Task details:
A word-for-word copy of the data is what's wanted, with no pictures.

Available data:

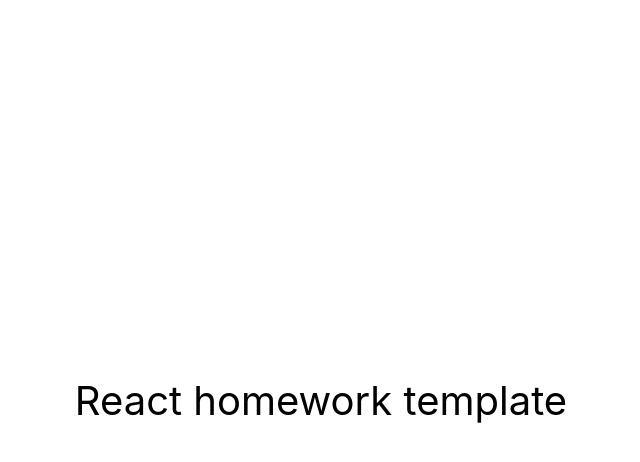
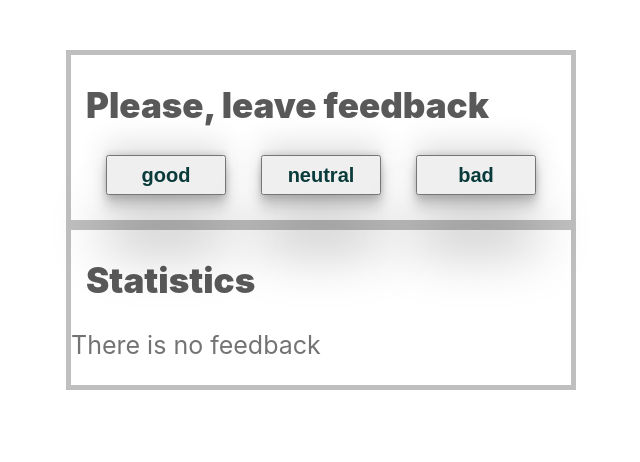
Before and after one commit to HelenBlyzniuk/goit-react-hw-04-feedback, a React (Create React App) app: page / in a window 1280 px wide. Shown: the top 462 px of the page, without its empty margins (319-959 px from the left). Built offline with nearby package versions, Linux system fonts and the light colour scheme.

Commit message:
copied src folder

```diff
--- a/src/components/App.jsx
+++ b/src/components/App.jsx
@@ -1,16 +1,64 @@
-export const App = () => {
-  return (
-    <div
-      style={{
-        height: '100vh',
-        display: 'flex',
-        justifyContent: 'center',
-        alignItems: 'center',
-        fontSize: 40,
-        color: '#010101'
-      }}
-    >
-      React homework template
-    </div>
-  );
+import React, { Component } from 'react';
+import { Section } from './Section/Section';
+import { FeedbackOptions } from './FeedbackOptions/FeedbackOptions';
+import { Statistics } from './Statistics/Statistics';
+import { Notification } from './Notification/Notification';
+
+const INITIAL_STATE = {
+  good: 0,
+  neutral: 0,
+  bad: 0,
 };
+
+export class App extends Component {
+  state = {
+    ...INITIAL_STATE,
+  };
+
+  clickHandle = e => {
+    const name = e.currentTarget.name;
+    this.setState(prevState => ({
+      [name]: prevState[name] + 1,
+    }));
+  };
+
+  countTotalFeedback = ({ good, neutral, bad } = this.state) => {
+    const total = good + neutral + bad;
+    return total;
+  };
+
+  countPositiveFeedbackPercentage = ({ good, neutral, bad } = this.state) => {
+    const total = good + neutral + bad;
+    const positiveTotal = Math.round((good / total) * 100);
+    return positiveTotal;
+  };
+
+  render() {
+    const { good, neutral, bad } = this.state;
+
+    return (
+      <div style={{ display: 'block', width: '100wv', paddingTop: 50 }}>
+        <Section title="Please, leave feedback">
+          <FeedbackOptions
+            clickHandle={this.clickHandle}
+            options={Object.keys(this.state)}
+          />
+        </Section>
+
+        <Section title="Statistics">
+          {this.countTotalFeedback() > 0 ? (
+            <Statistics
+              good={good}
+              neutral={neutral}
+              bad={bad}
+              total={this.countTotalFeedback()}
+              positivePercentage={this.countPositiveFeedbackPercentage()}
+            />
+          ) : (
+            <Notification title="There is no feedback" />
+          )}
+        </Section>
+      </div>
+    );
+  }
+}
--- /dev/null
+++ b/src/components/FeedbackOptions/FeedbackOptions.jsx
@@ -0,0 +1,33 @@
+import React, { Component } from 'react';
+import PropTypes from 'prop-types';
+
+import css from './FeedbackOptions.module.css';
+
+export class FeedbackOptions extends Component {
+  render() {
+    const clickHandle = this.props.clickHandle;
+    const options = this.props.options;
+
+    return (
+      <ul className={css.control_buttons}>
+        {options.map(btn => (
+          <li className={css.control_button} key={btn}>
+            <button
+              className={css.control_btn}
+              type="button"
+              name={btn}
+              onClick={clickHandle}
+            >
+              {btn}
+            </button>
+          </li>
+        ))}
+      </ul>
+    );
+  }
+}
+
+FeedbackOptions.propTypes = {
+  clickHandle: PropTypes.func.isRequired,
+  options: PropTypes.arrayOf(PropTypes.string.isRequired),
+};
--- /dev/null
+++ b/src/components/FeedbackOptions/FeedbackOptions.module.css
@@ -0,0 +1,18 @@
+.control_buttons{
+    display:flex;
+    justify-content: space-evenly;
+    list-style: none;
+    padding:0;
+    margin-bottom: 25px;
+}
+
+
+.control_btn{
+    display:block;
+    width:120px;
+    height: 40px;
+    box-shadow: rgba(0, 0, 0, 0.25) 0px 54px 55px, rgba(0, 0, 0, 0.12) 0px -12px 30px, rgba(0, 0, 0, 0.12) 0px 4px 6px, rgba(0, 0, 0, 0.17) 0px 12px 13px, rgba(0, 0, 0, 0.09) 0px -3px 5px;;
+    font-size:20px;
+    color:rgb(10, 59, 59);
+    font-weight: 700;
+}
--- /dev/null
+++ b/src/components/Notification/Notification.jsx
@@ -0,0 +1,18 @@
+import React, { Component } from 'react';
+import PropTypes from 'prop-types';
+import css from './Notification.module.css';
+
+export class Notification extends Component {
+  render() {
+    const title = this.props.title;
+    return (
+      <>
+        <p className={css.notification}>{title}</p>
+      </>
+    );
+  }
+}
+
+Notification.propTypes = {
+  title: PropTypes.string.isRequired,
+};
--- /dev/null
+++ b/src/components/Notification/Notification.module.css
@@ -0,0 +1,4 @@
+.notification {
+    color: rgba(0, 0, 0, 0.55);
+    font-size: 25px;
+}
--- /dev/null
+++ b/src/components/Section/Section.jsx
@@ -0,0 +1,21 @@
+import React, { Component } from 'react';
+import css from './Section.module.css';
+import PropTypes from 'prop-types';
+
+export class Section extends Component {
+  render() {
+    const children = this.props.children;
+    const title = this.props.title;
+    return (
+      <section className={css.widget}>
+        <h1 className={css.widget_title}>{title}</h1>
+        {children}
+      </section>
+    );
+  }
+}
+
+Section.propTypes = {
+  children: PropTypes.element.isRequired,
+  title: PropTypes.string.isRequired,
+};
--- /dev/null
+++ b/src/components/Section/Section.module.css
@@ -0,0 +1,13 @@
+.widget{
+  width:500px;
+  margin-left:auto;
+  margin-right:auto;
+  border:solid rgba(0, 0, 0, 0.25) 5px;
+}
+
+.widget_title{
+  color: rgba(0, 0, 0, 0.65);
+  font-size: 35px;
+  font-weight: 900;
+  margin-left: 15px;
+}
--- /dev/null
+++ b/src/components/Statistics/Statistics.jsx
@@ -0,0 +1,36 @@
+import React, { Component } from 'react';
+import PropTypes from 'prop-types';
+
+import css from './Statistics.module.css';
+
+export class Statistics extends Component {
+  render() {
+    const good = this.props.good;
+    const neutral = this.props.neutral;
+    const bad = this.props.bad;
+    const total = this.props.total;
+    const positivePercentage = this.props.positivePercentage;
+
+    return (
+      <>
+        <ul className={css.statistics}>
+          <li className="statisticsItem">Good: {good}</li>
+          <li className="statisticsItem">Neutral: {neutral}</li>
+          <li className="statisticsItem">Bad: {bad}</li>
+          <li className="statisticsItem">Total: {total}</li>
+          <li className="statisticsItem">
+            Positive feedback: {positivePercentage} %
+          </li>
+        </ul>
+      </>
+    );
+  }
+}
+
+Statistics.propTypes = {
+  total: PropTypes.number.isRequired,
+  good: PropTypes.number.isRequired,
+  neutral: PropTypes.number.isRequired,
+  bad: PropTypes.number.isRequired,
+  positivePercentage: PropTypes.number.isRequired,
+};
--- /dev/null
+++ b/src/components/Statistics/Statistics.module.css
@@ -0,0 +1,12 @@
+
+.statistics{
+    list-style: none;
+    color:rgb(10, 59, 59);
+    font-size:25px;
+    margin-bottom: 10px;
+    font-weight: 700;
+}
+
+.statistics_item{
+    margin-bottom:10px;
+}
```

Your response:
Before and after one commit to HelenBlyzniuk/goit-react-hw-04-feedback, a React (Create React App) app: page / in a window 1280 px wide. Shown: the top 462 px of the page, without its empty margins (319-959 px from the left). Built offline with nearby package versions, Linux system fonts and the light colour scheme.

Commit message:
copied src folder

```diff
--- a/src/components/App.jsx
+++ b/src/components/App.jsx
@@ -1,16 +1,64 @@
-export const App = () => {
-  return (
-    <div
-      style={{
-        height: '100vh',
-        display: 'flex',
-        justifyContent: 'center',
-        alignItems: 'center',
-        fontSize: 40,
-        color: '#010101'
-      }}
-    >
-      React homework template
-    </div>
-  );
+import React, { Component } from 'react';
+import { Section } from './Section/Section';
+import { FeedbackOptions } from './FeedbackOptions/FeedbackOptions';
+import { Statistics } from './Statistics/Statistics';
+import { Notification } from './Notification/Notification';
+
+const INITIAL_STATE = {
+  good: 0,
+  neutral: 0,
+  bad: 0,
 };
+
+export class App extends Component {
+  state = {
+    ...INITIAL_STATE,
+  };
+
+  clickHandle = e => {
+    const name = e.currentTarget.name;
+    this.setState(prevState => ({
+      [name]: prevState[name] + 1,
+    }));
+  };
+
+  countTotalFeedback = ({ good, neutral, bad } = this.state) => {
+    const total = good + neutral + bad;
+    return total;
+  };
+
+  countPositiveFeedbackPercentage = ({ good, neutral, bad } = this.state) => {
+    const total = good + neutral + bad;
+    const positiveTotal = Math.round((good / total) * 100);
+    return positiveTotal;
+  };
+
+  render() {
+    const { good, neutral, bad } = this.state;
+
+    return (
+      <div style={{ display: 'block', width: '100wv', paddingTop: 50 }}>
+        <Section title="Please, leave feedback">
+          <FeedbackOptions
+            clickHandle={this.clickHandle}
+            options={Object.keys(this.state)}
+          />
+        </Section>
+
+        <Section title="Statistics">
+          {this.countTotalFeedback() > 0 ? (
+            <Statistics
+              good={good}
+              neutral={neutral}
+              bad={bad}
+              total={this.countTotalFeedback()}
+              positivePercentage={this.countPositiveFeedbackPercentage()}
+            />
+          ) : (
+            <Notification title="There is no feedback" />
+          )}
+        </Section>
+      </div>
+    );
+  }
+}
--- /dev/null
+++ b/src/components/FeedbackOptions/FeedbackOptions.jsx
@@ -0,0 +1,33 @@
+import React, { Component } from 'react';
+import PropTypes from 'prop-types';
+
+import css from './FeedbackOptions.module.css';
+
+export class FeedbackOptions extends Component {
+  render() {
+    const clickHandle = this.props.clickHandle;
+    const options = this.props.options;
+
+    return (
+      <ul className={css.control_buttons}>
+        {options.map(btn => (
+          <li className={css.control_button} key={btn}>
+            <button
+              className={css.control_btn}
+              type="button"
+              name={btn}
+              onClick={clickHandle}
+            >
+              {btn}
+            </button>
+          </li>
+        ))}
+      </ul>
+    );
+  }
+}
+
+FeedbackOptions.propTypes = {
+  clickHandle: PropTypes.func.isRequired,
+  options: PropTypes.arrayOf(PropTypes.string.isRequired),
+};
--- /dev/null
+++ b/src/components/FeedbackOptions/FeedbackOptions.module.css
@@ -0,0 +1,18 @@
+.control_buttons{
+    display:flex;
+    justify-content: space-evenly;
+    list-style: none;
+    padding:0;
+    margin-bottom: 25px;
+}
+
+
+.control_btn{
+    display:block;
+    width:120px;
+    height: 40px;
+    box-shadow: rgba(0, 0, 0, 0.25) 0px 54px 55px, rgba(0, 0, 0, 0.12) 0px -12px 30px, rgba(0, 0, 0, 0.12) 0px 4px 6px, rgba(0, 0, 0, 0.17) 0px 12px 13px, rgba(0, 0, 0, 0.09) 0px -3px 5px;;
+    font-size:20px;
+    color:rgb(10, 59, 59);
+    font-weight: 700;
+}
--- /dev/null
+++ b/src/components/Notification/Notification.jsx
@@ -0,0 +1,18 @@
+import React, { Component } from 'react';
+import PropTypes from 'prop-types';
+import css from './Notification.module.css';
+
+export class Notification extends Component {
+  render() {
+    const title = this.props.title;
+    return (
+      <>
+        <p className={css.notification}>{title}</p>
+      </>
+    );
+  }
+}
+
+Notification.propTypes = {
+  title: PropTypes.string.isRequired,
+};
--- /dev/null
+++ b/src/components/Notification/Notification.module.css
@@ -0,0 +1,4 @@
+.notification {
+    color: rgba(0, 0, 0, 0.55);
+    font-size: 25px;
+}
--- /dev/null
+++ b/src/components/Section/Section.jsx
@@ -0,0 +1,21 @@
+import React, { Component } from 'react';
+import css from './Section.module.css';
+import PropTypes from 'prop-types';
+
+export class Section extends Component {
+  render() {
+    const children = this.props.children;
+    const title = this.props.title;
+    return (
+      <section className={css.widget}>
+        <h1 className={css.widget_title}>{title}</h1>
+        {children}
+      </section>
+    );
+  }
+}
+
+Section.propTypes = {
+  children: PropTypes.element.isRequired,
+  title: PropTypes.string.isRequired,
+};
--- /dev/null
+++ b/src/components/Section/Section.module.css
@@ -0,0 +1,13 @@
+.widget{
+  width:500px;
+  margin-left:auto;
+  margin-right:auto;
+  border:solid rgba(0, 0, 0, 0.25) 5px;
+}
+
+.widget_title{
+  color: rgba(0, 0, 0, 0.65);
+  font-size: 35px;
+  font-weight: 900;
+  margin-left: 15px;
+}
--- /dev/null
+++ b/src/components/Statistics/Statistics.jsx
@@ -0,0 +1,36 @@
+import React, { Component } from 'react';
+import PropTypes from 'prop-types';
+
+import css from './Statistics.module.css';
+
+export class Statistics extends Component {
+  render() {
+    const good = this.props.good;
+    const neutral = this.props.neutral;
+    const bad = this.props.bad;
+    const total = this.props.total;
+    const positivePercentage = this.props.positivePercentage;
+
+    return (
+      <>
+        <ul className={css.statistics}>
+          <li className="statisticsItem">Good: {good}</li>
+          <li className="statisticsItem">Neutral: {neutral}</li>
+          <li className="statisticsItem">Bad: {bad}</li>
+          <li className="statisticsItem">Total: {total}</li>
+          <li className="statisticsItem">
+            Positive feedback: {positivePercentage} %
+          </li>
+        </ul>
+      </>
+    );
+  }
+}
+
+Statistics.propTypes = {
+  total: PropTypes.number.isRequired,
+  good: PropTypes.number.isRequired,
+  neutral: PropTypes.number.isRequired,
+  bad: PropTypes.number.isRequired,
+  positivePercentage: PropTypes.number.isRequired,
+};
--- /dev/null
+++ b/src/components/Statistics/Statistics.module.css
@@ -0,0 +1,12 @@
+
+.statistics{
+    list-style: none;
+    color:rgb(10, 59, 59);
+    font-size:25px;
+    margin-bottom: 10px;
+    font-weight: 700;
+}
+
+.statistics_item{
+    margin-bottom:10px;
+}
```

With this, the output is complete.